The numbers are believed to be partially inflated by the ongoing Oktoberfest beer festival, which is being held for the first time since the pandemic started. In Munich, the location of the festival, the weekly incidence is almost 800. 

Speaking at the press conference in Berlin on Friday, RKI chair Wieler warned people not to get complacent about the threat of infection.

“A mild course of illness simply means not ending up in hospital,” he said. “We should be conscious of how much risk we want take on, and how much risk we can avoid.”

RKI chief Lothar Wieler

Robert Koch Institute chair Lothar Wieler (l) and Heath Minister Karl Lauterbach (r) hold a press conference in Berlin on Friday. Photo: picture alliance/dpa | Wolfgang Kumm

Despite the looming energy crisis, the RKI boss advised the public to ensure that rooms were well ventilated, adding that spaces normally occupied by a large number of people should be aired out more regularly.

He also advised people with Covid symptoms to stay home until they felt better in order to avoid passing on any infections, and warned that people should be especially careful to avoid contact with vulnerable people.

“Just like before, these people need our solidarity,” he said. 

Self-isolation and quarantine rules vary from state to state, but people who test positive for Covid generally have to isolate for a minimum of five days and a maximum of 10.
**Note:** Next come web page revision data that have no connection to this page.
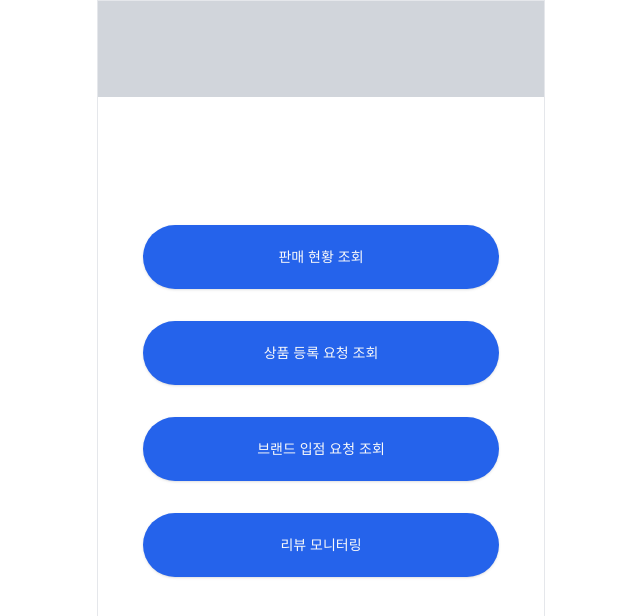
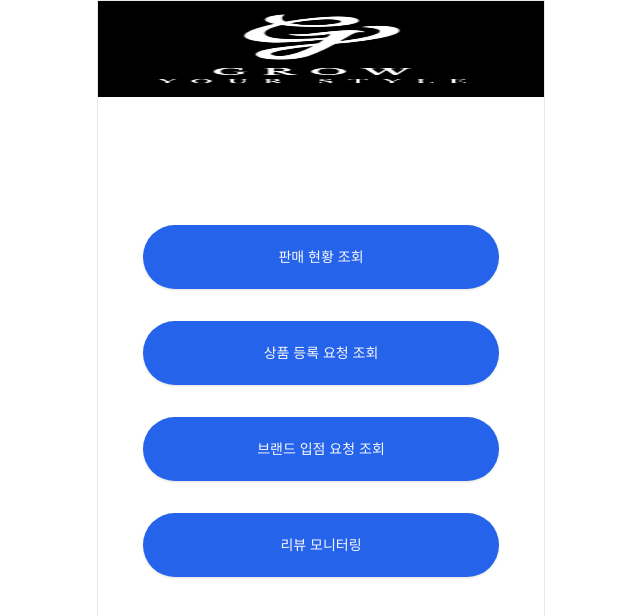
Before and after one commit to teamGrowup/fd_grow, a Next.js app in the folder src/app/admin/: page /main in a window 1280 px wide. Shown: the top 616 px of the page, without its empty margins (319-959 px from the left). Built offline with nearby package versions, Linux system fonts and the light colour scheme.

Commit message:
refactor: add Logo Image

```diff
--- a/src/app/admin/src/app/(routes)/main/page.tsx
+++ b/src/app/admin/src/app/(routes)/main/page.tsx
@@ -1,11 +1,15 @@
 import React from "react";
 
 import { Button } from "@/packages/ui/src/index";
+import Image from "next/image";
+import Logo from "@/app/admin/src/assets/GrowMallLogo.png";
 
 const managerMainPage: React.FC = () => {
   return (
     <>
-      <div className="bg-gray-300 py-12"></div>
+      <div className="bg-black py-12 relative w-full">
+        <Image src={Logo} alt="logo" className="absolute w-[540px] h-full top-0 left-0" />
+      </div>
       <div className="translate-y-28 py-3 flex flex-col gap-8 mt-1">
         <div className="flex justify-center">
           <Button className="w-4/5 bg-blue-600 py-8 rounded-full">
--- a/src/app/buyer/src/app/(routes)/home/page.tsx
+++ b/src/app/buyer/src/app/(routes)/home/page.tsx
@@ -4,7 +4,7 @@ import { Bell, ShoppingBag, Search, Home, Clipboard, Heart, User, Instagram, You
 import { Accordion, AccordionContent, AccordionItem, AccordionTrigger } from "@/packages/ui/src/accordion"
 import Link from "next/link"
 import { Input, Button } from "@/packages/ui/src/index"
-import { useAuthStore } from '@/app/purchaser/src/lib/store';
+import { useAuthStore } from '@/app/buyer/src/lib/store';
 import { useRouter } from 'next/navigation';
 import Image from "next/image"
 import { useEffect } from "react"
```
Also changed, not shown: src/app/admin/src/assets/GrowMallLogo.png (added).
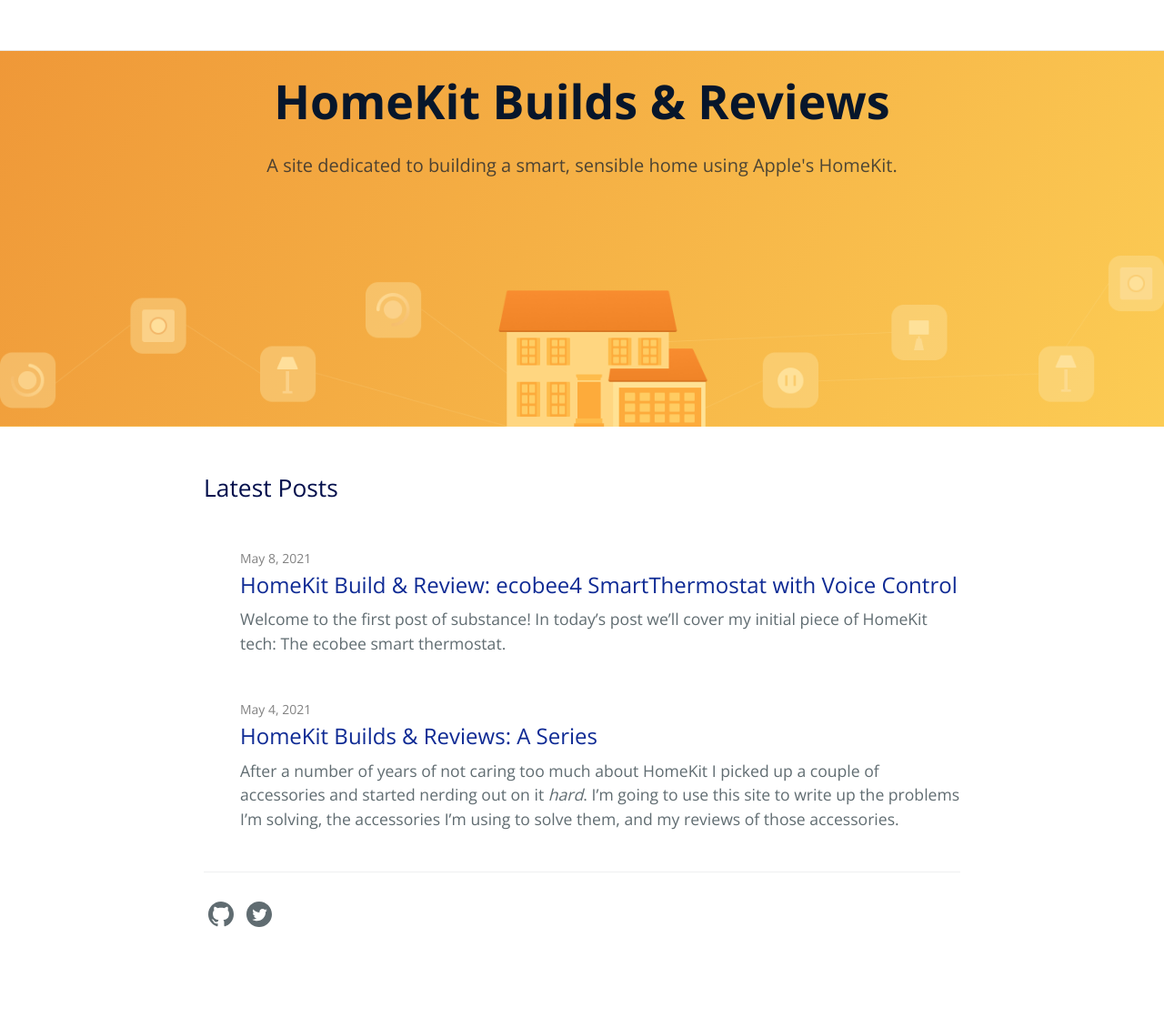
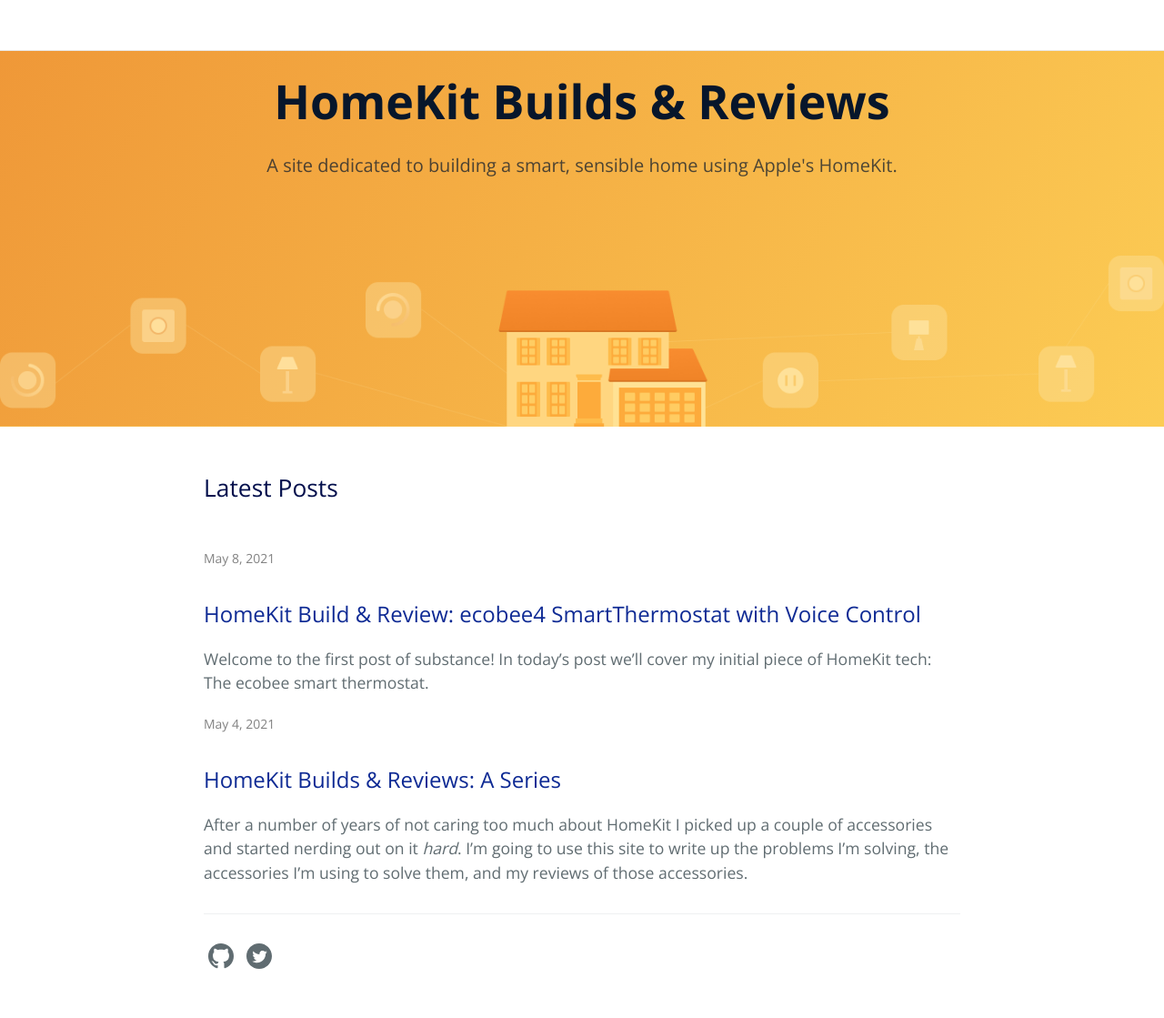
Before and after one commit to MrRooni/homekitbuilds, a Jekyll site: the page built from index.md, in a window 1280 px wide. Shown: the whole page at 91% size. Built offline with Jekyll 4.4.1, drawn with Linux system fonts in a browser that asks for light colours; before the commit the page ends 1073 px from its top, so only the background shows below that.

Commit message:
Adjust the style on the home page

```diff
--- a/_layouts/home.html
+++ b/_layouts/home.html
@@ -10,9 +10,7 @@
 
   <div>&nbsp;</div>
 
-  <ul class="post-list">
     {% for post in site.posts %}
-      <li>
 
         {% assign date_format = site.cayman-blog.date_format | default: "%b %-d, %Y" %}
         <span class="post-meta">{{ post.date | date: date_format }}</span>
@@ -23,8 +21,6 @@
 
         {{ post.excerpt | markdownify }}
 
-      </li>
     {% endfor %}
-  </ul>
 
 </div>
--- a/_sass/blog/_layout.scss
+++ b/_sass/blog/_layout.scss
@@ -114,19 +114,15 @@
  */
 .post-list {
   margin-left: 0;
-  list-style: none;
 
-  > li {
-    margin-bottom: $spacing-unit * 1.5;
-  }
-
-  > li > h2 {
+  > h2 {
     margin-top: 0rem;
     margin-bottom: 0.4rem;
   }
 
-  > li > p {
+  > p {
     margin-top: 0rem;
+    margin-bottom: $spacing-unit * 1.5;
   }
 }
 
```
In some cases, people can take an additional Covid test in order to end their isolation early.

The RKI has also recommended that people wear a mask in public enclosed spaces. 

READ ALSO: What will the Covid situation in Germany look like this autumn?